Next, I decided to go after a bigger fish: The Missouri Review. I already knew the office manager’s name and had talked with her before; this time, though, I again impersonated the well-known writer when I left my message.
She called back in less than ten minutes.
So … I did my dog-and-pony show and she bit hook, line and sinker. She was effervescent, cheerful and sweet, and laughing at my jokes. It must be nice, having people bow and scrape because you have a little notoriety. I explained about my promising protégé and how he’d been getting bogged down in the intern slush pile, and she of course understood completely and mentioned that the real staff always appreciated getting a “heads-up” on special submissions.
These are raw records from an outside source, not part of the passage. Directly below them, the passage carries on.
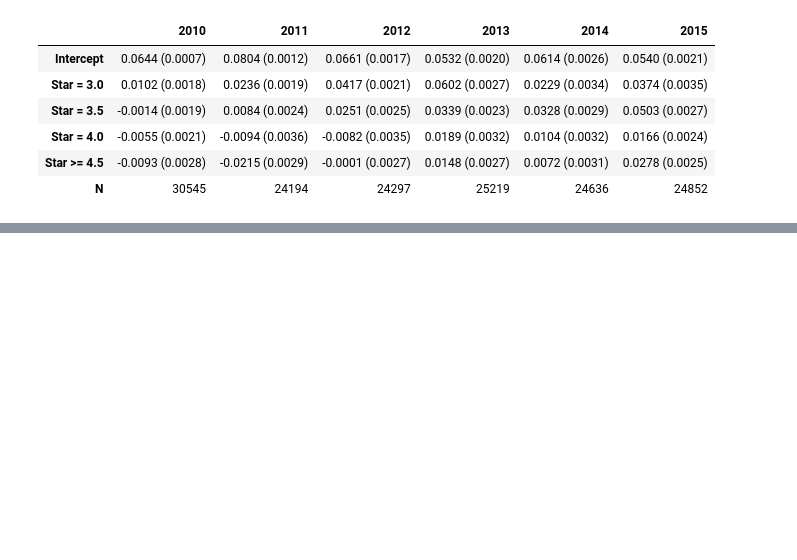
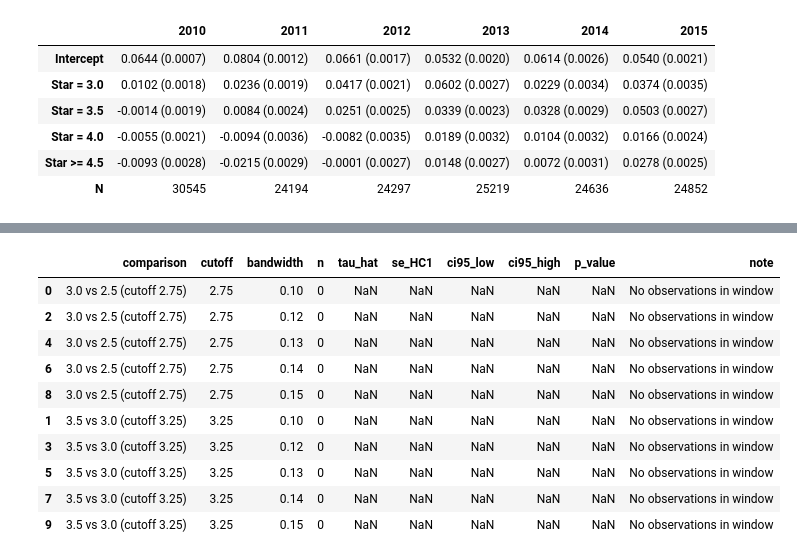
Before and after one commit to SebastianKou/HW3, a Jupyter notebook: HW3-answers.ipynb, the cells around one changed output, grey strips where cells are left out. Saved outputs shown, nothing was run; the diff lists cells and outputs as text; code cells hidden in the pictures; blank space fills up the shorter version.

```diff
--- a/HW3-answers.ipynb
+++ b/HW3-answers.ipynb
@@ -269,0 +300,84 @@ SyntaxError: unmatched ']' (3271849084.py, line 8)
+# %%
+#Question 7
+
+d7 = data.loc[data["year"] == 2010].copy()
+
+d7["star"] = pd.to_numeric(d7["partcd_score"], errors="coerce")
+
+running_col = "partcd_score"
+d7["running"] = pd.to_numeric(d7[running_col], errors="coerce")
+
+outcome_col = "avg_enrollment"
+d7[outcome_col] = pd.to_numeric(d7[outcome_col], errors="coerce")
+
+
+def rd_local_linear(df, outcome, running="running", cutoff=2.75, h=0.125, min_n=20):
+    d = df[[outcome, running]].dropna().copy()
+    d = d.loc[(d[running] >= cutoff - h) & (d[running] <= cutoff + h)].copy()
+
+    if d.shape[0] == 0:
+        return {
+            "cutoff": cutoff, "bandwidth": h, "n": 0,
+            "tau_hat": np.nan, "se_HC1": np.nan, "p_value": np.nan,
+            "note": "No observations in window"
+        }
+
+    note = ""
+    if d.shape[0] < min_n:
+        note = f"Small n (n={d.shape[0]})"
+
+    d["treat"] = (d[running] >= cutoff).astype(int)
+    d["x"] = d[running] - cutoff
+    d["treat_x"] = d["treat"] * d["x"]
+
+    X = sm.add_constant(d[["treat", "x", "treat_x"]])
+    y = d[outcome]
+
+    m = sm.OLS(y, X).fit(cov_type="HC1")
+
+    return {
+        "cutoff": cutoff,
+        "bandwidth": h,
+        "n": int(m.nobs),
+        "tau_hat": float(m.params["treat"]),
+        "se_HC1": float(m.bse["treat"]),
+        "p_value": float(m.pvalues["treat"]),
+        "note": note
+    }
+
+
+bandwidths = [0.10, 0.12, 0.13, 0.14, 0.15]
+cutoffs = [
+    (2.75, "3.0 vs 2.5 (cutoff 2.75)"),
+    (3.25, "3.5 vs 3.0 (cutoff 3.25)")
+]
+
+rows = []
+for h in bandwidths:
+    for c, label in cutoffs:
+        res = rd_local_linear(d7, outcome=outcome_col, cutoff=c, h=h)
+        rows.append({"comparison": label, **res})
+
+results7 = pd.DataFrame(rows)
+results7["ci95_low"] = results7["tau_hat"] - 1.96 * results7["se_HC1"]
+results7["ci95_high"] = results7["tau_hat"] + 1.96 * results7["se_HC1"]
+
+# Table output (same vibe as your Q6)
+results7_table = results7[[
+    "comparison", "cutoff", "bandwidth", "n",
+    "tau_hat", "se_HC1", "ci95_low", "ci95_high", "p_value", "note"
+]].sort_values(["comparison", "bandwidth"])
+
+results7_table
+# %% [output]
+|  | comparison | cutoff | bandwidth | n | tau_hat | se_HC1 | ci95_low | ci95_high | p_value | note |
+| 0 | 3.0 vs 2.5 (cutoff 2.75) | 2.75 | 0.10 | 0 | NaN | NaN | NaN | NaN | NaN | No observations in window |
+| 2 | 3.0 vs 2.5 (cutoff 2.75) | 2.75 | 0.12 | 0 | NaN | NaN | NaN | NaN | NaN | No observations in window |
+| 4 | 3.0 vs 2.5 (cutoff 2.75) | 2.75 | 0.13 | 0 | NaN | NaN | NaN | NaN | NaN | No observations in window |
+| 6 | 3.0 vs 2.5 (cutoff 2.75) | 2.75 | 0.14 | 0 | NaN | NaN | NaN | NaN | NaN | No observations in window |
+| 8 | 3.0 vs 2.5 (cutoff 2.75) | 2.75 | 0.15 | 0 | NaN | NaN | NaN | NaN | NaN | No observations in window |
+| 1 | 3.5 vs 3.0 (cutoff 3.25) | 3.25 | 0.10 | 0 | NaN | NaN | NaN | NaN | NaN | No observations in window |
+| 3 | 3.5 vs 3.0 (cutoff 3.25) | 3.25 | 0.12 | 0 | NaN | NaN | NaN | NaN | NaN | No observations in window |
+| 5 | 3.5 vs 3.0 (cutoff 3.25) | 3.25 | 0.13 | 0 | NaN | NaN | NaN | NaN | NaN | No observations in window |
+| 7 | 3.5 vs 3.0 (cutoff 3.25) | 3.25 | 0.14 | 0 | NaN | NaN | NaN | NaN | NaN | No observations in window |
+| 9 | 3.5 vs 3.0 (cutoff 3.25) | 3.25 | 0.15 | 0 | NaN | NaN | NaN | NaN | NaN | No observations in window |
```
Also changed, not shown: parts of 7 cells of this notebook.
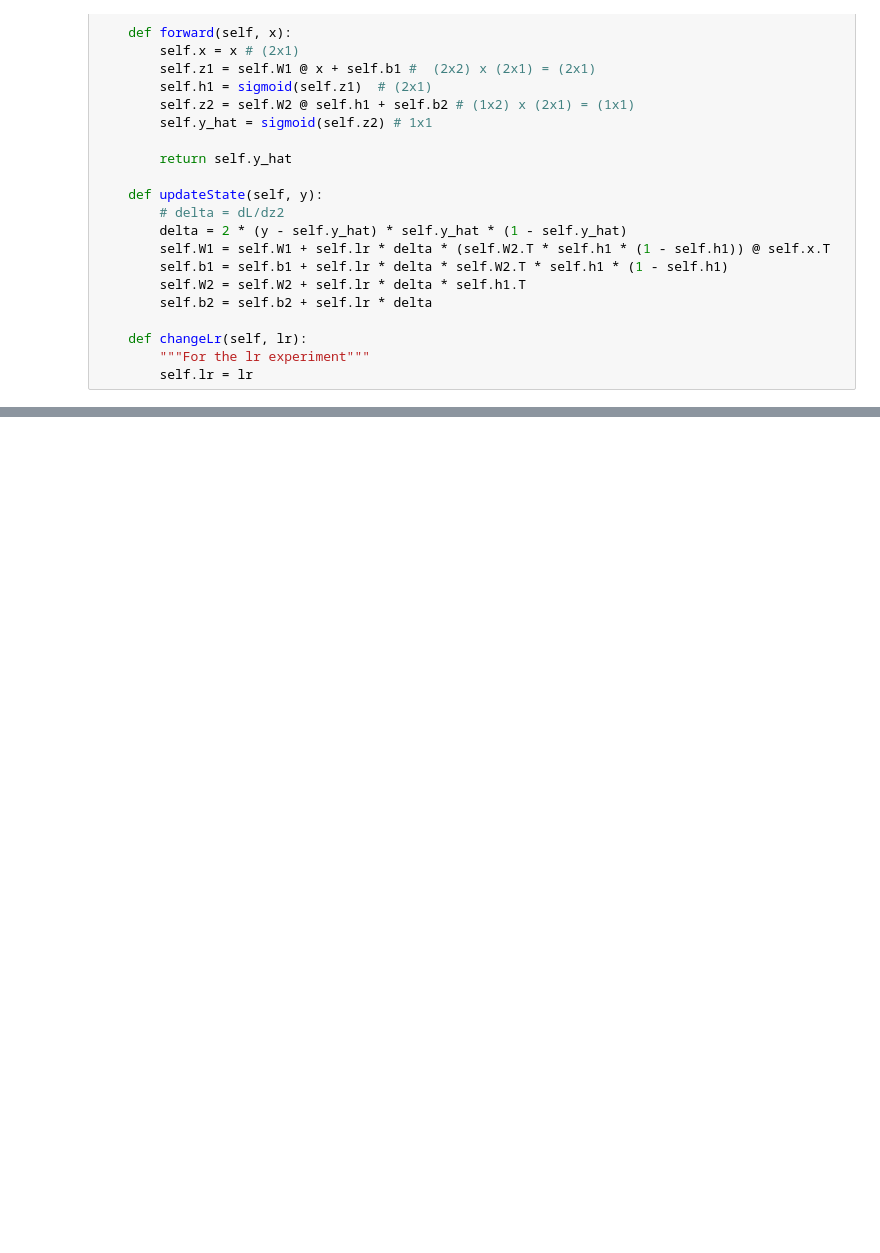
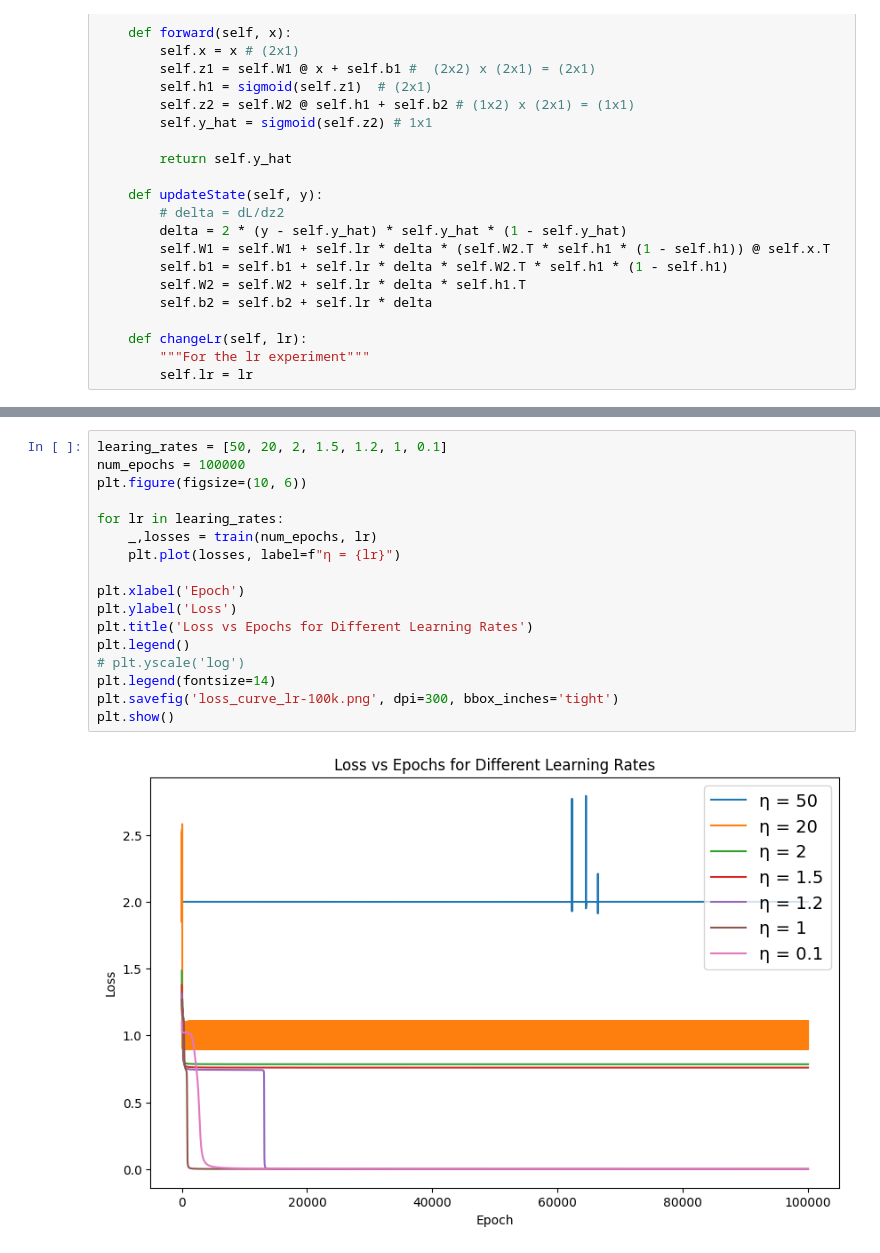
Before and after one commit to n3el-k/gradient-descent-math-ia, a Jupyter notebook: code/lr-experiment.ipynb, the cells around one changed output, grey strips where cells are left out. Cells and saved outputs as stored; diff of their text form; blank space fills up the shorter version.

```diff
--- a/code/lr-experiment.ipynb
+++ b/code/lr-experiment.ipynb
@@ -91,0 +116,19 @@ plt.show()
+# %%
+learing_rates = [50, 20, 2, 1.5, 1.2, 1, 0.1]
+num_epochs = 100000
+plt.figure(figsize=(10, 6))
+
+for lr in learing_rates:
+    _,losses = train(num_epochs, lr)
+    plt.plot(losses, label=f"η = {lr}")
+
+plt.xlabel('Epoch')
+plt.ylabel('Loss')
+plt.title('Loss vs Epochs for Different Learning Rates')
+plt.legend()
+# plt.yscale('log')
+plt.legend(fontsize=14)
+plt.savefig('loss_curve_lr-100k.png', dpi=300, bbox_inches='tight')
+plt.show()
+# %% [output]
+[figure, added]
```
Also changed, not shown: parts of 8 cells of this notebook, 6 other files.
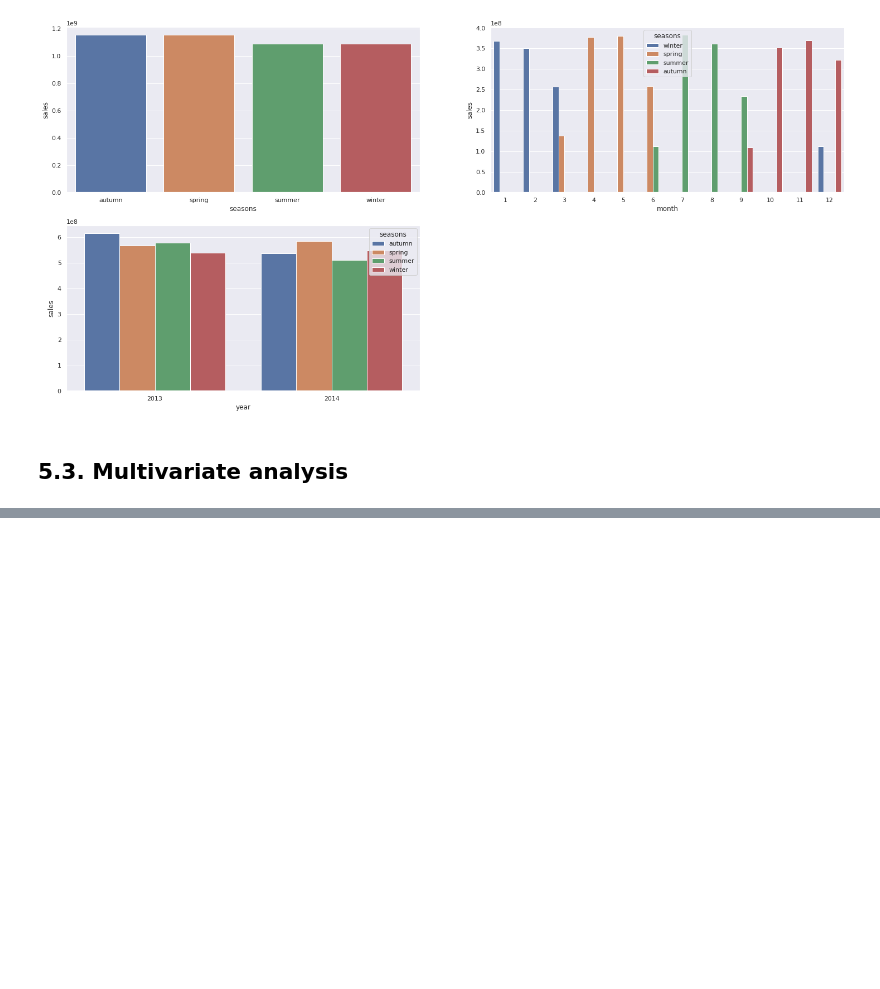
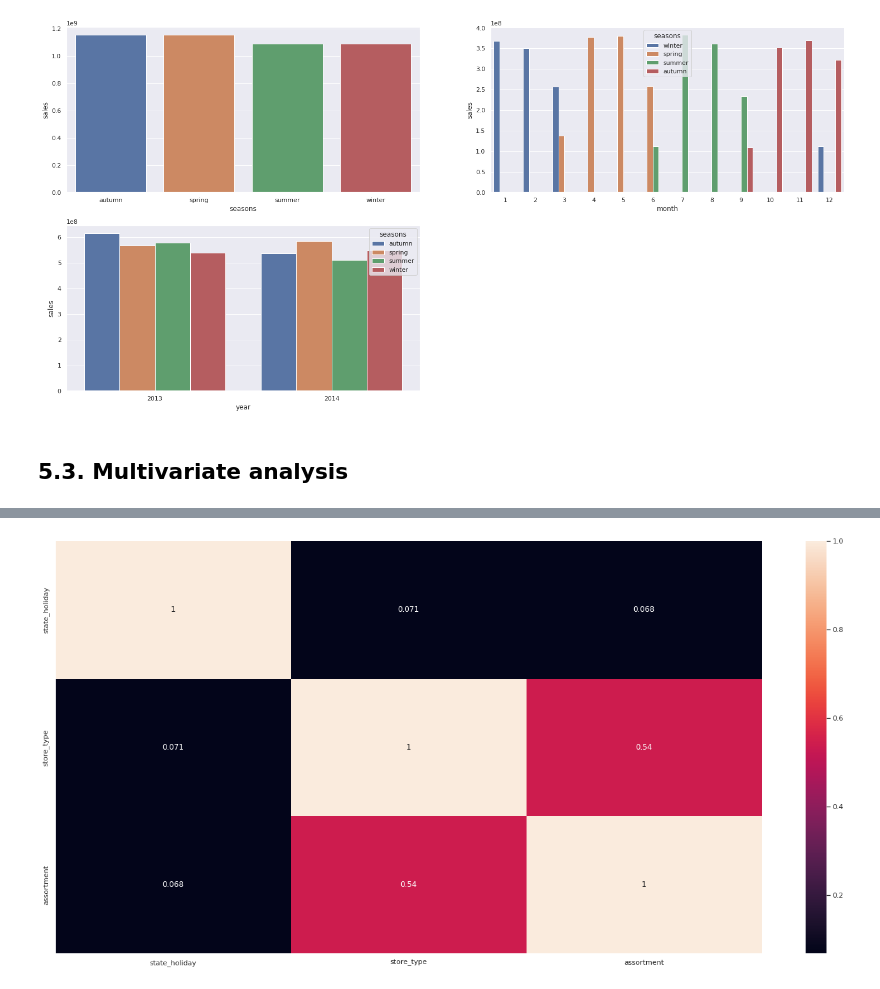
Before and after one commit to luanjesus/rossmann_store_sales_prediction, a Jupyter notebook: exploratory_data_analysis.ipynb, the cells around one changed output, grey strips where cells are left out. Saved outputs shown, nothing was run; the diff lists cells and outputs as text; code cells hidden in the pictures; blank space fills up the shorter version.

```diff
--- a/exploratory_data_analysis.ipynb
+++ b/exploratory_data_analysis.ipynb
@@ -58,6 +60,23 @@ def seasons(day, month):
             return 'winter'
     else:
         return 'winter'
+
+
+def cramer_v_bias_correction(x, y):
+    """ calculate Cramers V statistic for categorial-categorial association.
+    """
+
+    confusion_matrix = pd.crosstab(x, y).values
+
+    chi2 = ss.chi2_contingency(confusion_matrix)[0]
+    n = confusion_matrix.sum()
+    phi2 = chi2/n
+    r,k = confusion_matrix.shape
+    phi2corr = max(0, phi2 - ((k-1)*(r-1))/(n-1))
+    rcorr = r - ((r-1)**2)/(n-1)
+    kcorr = k - ((k-1)**2)/(n-1)
+
+    return np.sqrt(phi2corr / min( (kcorr-1), (rcorr-1)))
 # %%
 jupyter_settings()
 # %% [markdown]
@@ -872,0 +901,3 @@ See the caveats in the documentation: https://pandas.pydata.org/pandas-docs/stab
+# %%
+cat_a = df5.select_dtypes(include = 'object')
+cat_a.head()
@@ -872,0 +911,22 @@ See the caveats in the documentation: https://pandas.pydata.org/pandas-docs/stab
+# %%
+a1 = cramer_v_bias_correction(cat_a['state_holiday'], cat_a['state_holiday'])
+a2 = cramer_v_bias_correction(cat_a['state_holiday'], cat_a['store_type'])
+a3 = cramer_v_bias_correction(cat_a['state_holiday'], cat_a['assortment'])
+
+a4 = cramer_v_bias_correction(cat_a['store_type'], cat_a['state_holiday'])
+a5 = cramer_v_bias_correction(cat_a['store_type'], cat_a['store_type'])
+a6 = cramer_v_bias_correction(cat_a['store_type'], cat_a['assortment'])
+
+a7 = cramer_v_bias_correction(cat_a['assortment'], cat_a['state_holiday'])
+a8 = cramer_v_bias_correction(cat_a['assortment'], cat_a['store_type'])
+a9 = cramer_v_bias_correction(cat_a['assortment'], cat_a['assortment'])
+
+d = pd.DataFrame( {'state_holiday': [a1, a2, a3],
+               'store_type':    [a4, a5, a6],
+               'assortment':    [a7, a8, a9]})
+
+d = d.set_index(d.columns)
+
+sns.heatmap(d, annot=True);
+# %% [output]
+[figure, added]
```
Also changed, not shown: parts of 6 cells of this notebook.
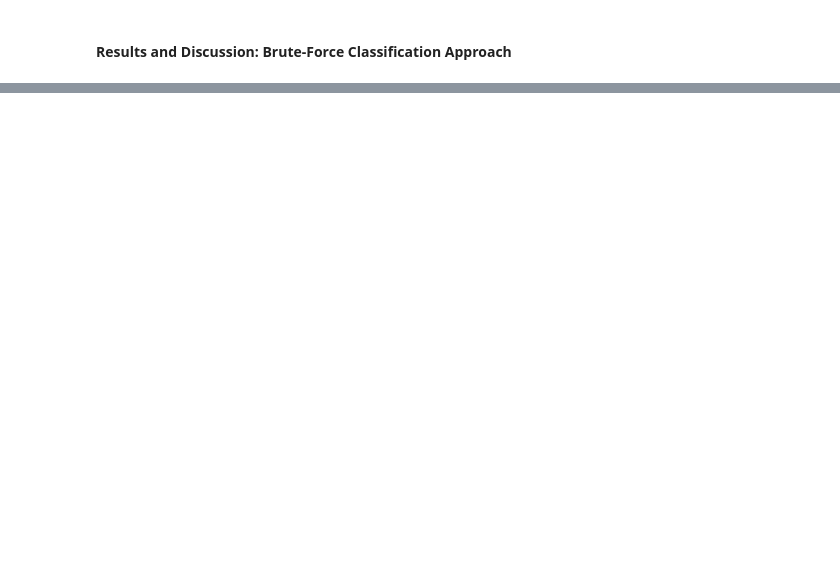
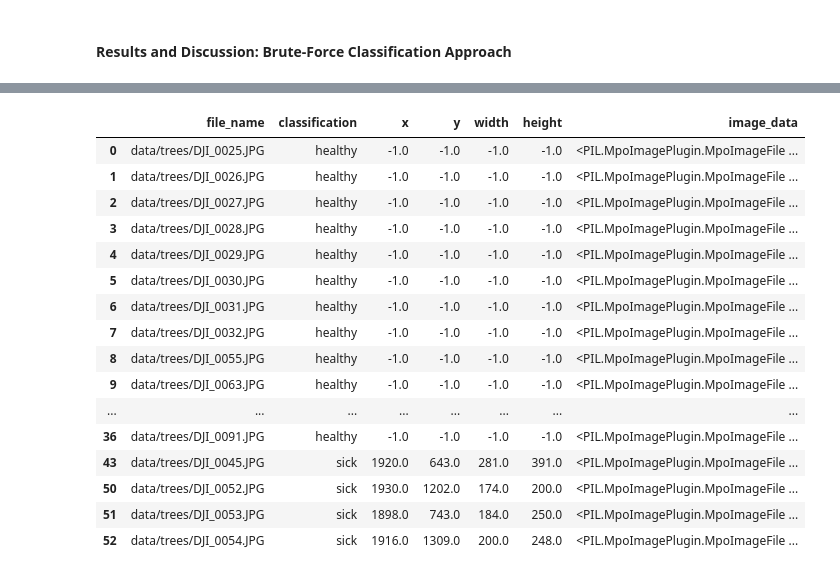
Before and after one commit to Cavesprout/ML-sick-tree-id, a Jupyter notebook: Checkpoint_2/Project_Checkpoint_2.ipynb, the cells around one changed output, grey strips where cells are left out. Cells and saved outputs as stored; diff of their text form; code cells hidden in the pictures; blank space fills up the shorter version.

```diff
--- a/Checkpoint_2/Project_Checkpoint_2.ipynb
+++ b/Checkpoint_2/Project_Checkpoint_2.ipynb
@@ -339,4 +368,24 @@ Yeah pretty much this entire section is garbage so far. I tried setting up the m
 # %%
 # Load only images that we are interested in for this model
 localization_df = img_df[img_df['classification'].isin(['sick', 'healthy'])]
+# %%
+localization_df
+# %% [output]
+|  | file_name | classification | x | y | width | height | image_data |
+| 0 | data/trees/DJI_0025.JPG | healthy | -1.0 | -1.0 | -1.0 | -1.0 | <PIL.MpoImagePlugin.MpoImageFile ... |
+| 1 | data/trees/DJI_0026.JPG | healthy | -1.0 | -1.0 | -1.0 | -1.0 | <PIL.MpoImagePlugin.MpoImageFile ... |
+| 2 | data/trees/DJI_0027.JPG | healthy | -1.0 | -1.0 | -1.0 | -1.0 | <PIL.MpoImagePlugin.MpoImageFile ... |
+| 3 | data/trees/DJI_0028.JPG | healthy | -1.0 | -1.0 | -1.0 | -1.0 | <PIL.MpoImagePlugin.MpoImageFile ... |
+| 4 | data/trees/DJI_0029.JPG | healthy | -1.0 | -1.0 | -1.0 | -1.0 | <PIL.MpoImagePlugin.MpoImageFile ... |
+| 5 | data/trees/DJI_0030.JPG | healthy | -1.0 | -1.0 | -1.0 | -1.0 | <PIL.MpoImagePlugin.MpoImageFile ... |
+| 6 | data/trees/DJI_0031.JPG | healthy | -1.0 | -1.0 | -1.0 | -1.0 | <PIL.MpoImagePlugin.MpoImageFile ... |
+| 7 | data/trees/DJI_0032.JPG | healthy | -1.0 | -1.0 | -1.0 | -1.0 | <PIL.MpoImagePlugin.MpoImageFile ... |
+| 8 | data/trees/DJI_0055.JPG | healthy | -1.0 | -1.0 | -1.0 | -1.0 | <PIL.MpoImagePlugin.MpoImageFile ... |
+| 9 | data/trees/DJI_0063.JPG | healthy | -1.0 | -1.0 | -1.0 | -1.0 | <PIL.MpoImagePlugin.MpoImageFile ... |
+| ... | ... | ... | ... | ... | ... | ... | ... |
+| 36 | data/trees/DJI_0091.JPG | healthy | -1.0 | -1.0 | -1.0 | -1.0 | <PIL.MpoImagePlugin.MpoImageFile ... |
+| 43 | data/trees/DJI_0045.JPG | sick | 1920.0 | 643.0 | 281.0 | 391.0 | <PIL.MpoImagePlugin.MpoImageFile ... |
+| 50 | data/trees/DJI_0052.JPG | sick | 1930.0 | 1202.0 | 174.0 | 200.0 | <PIL.MpoImagePlugin.MpoImageFile ... |
+| 51 | data/trees/DJI_0053.JPG | sick | 1898.0 | 743.0 | 184.0 | 250.0 | <PIL.MpoImagePlugin.MpoImageFile ... |
+| 52 | data/trees/DJI_0054.JPG | sick | 1916.0 | 1309.0 | 200.0 | 248.0 | <PIL.MpoImagePlugin.MpoImageFile ... |
 # %%
```
Also changed, not shown: parts of 22 cells of this notebook.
To underscore this policy she supplied me with the head editor’s private email address … or if that was less desirable than regular snail-mail, she would personally see that the big guy got the story if it was put to her attention.
To fully appreciate this anecdote you must realize that I had talked with this woman before (six months previously), as myself, and had all but pleaded with her to help me get one of my stories past the interns to the head editor. She made it very clear that this was not possible. Yet on the weight of a single fake phone call, she was ready to bend over backwards to accommodate a known author to secure favors for his imaginary protégé.
Well … I think I have finally exposed the wheedling corruption that looms behind many if not most of the big literary magazines. It’s one thing to cheat, but it’s a whole other thing to pretend that you run an egalitarian operation when in fact you’re as crooked as a used-car dealer. The blurb should read something like this: The Pretty People Review is open to all submissions, but be forewarned. We hand out special treatment to insiders and the chosen few—and if you ain’t one of them … tough nuggets!
In conclusion, as to the rest of you frequently frustrated and fervent fiction writers out there, particularly if you happen to be a commoner like myself or have tried building your publishing history in the litany of illustrious literary magazines and journals of America, my best recommendation is this: Get your rich uncle to donate a new building to the university, or make sure you’re well ensconced among Ivy-League insiders and literary blue bloods. Because if you’re not, it’s welcome to the slush pile, pal.
And like the man said, William, “Show us, don’t tell us!” Too much description, not suitable for us, Mr. Faulkner, but it was a good effort. Try us again in the fall. And, oh, by the way, pump up the drama a little, would you? Good luck with your writing!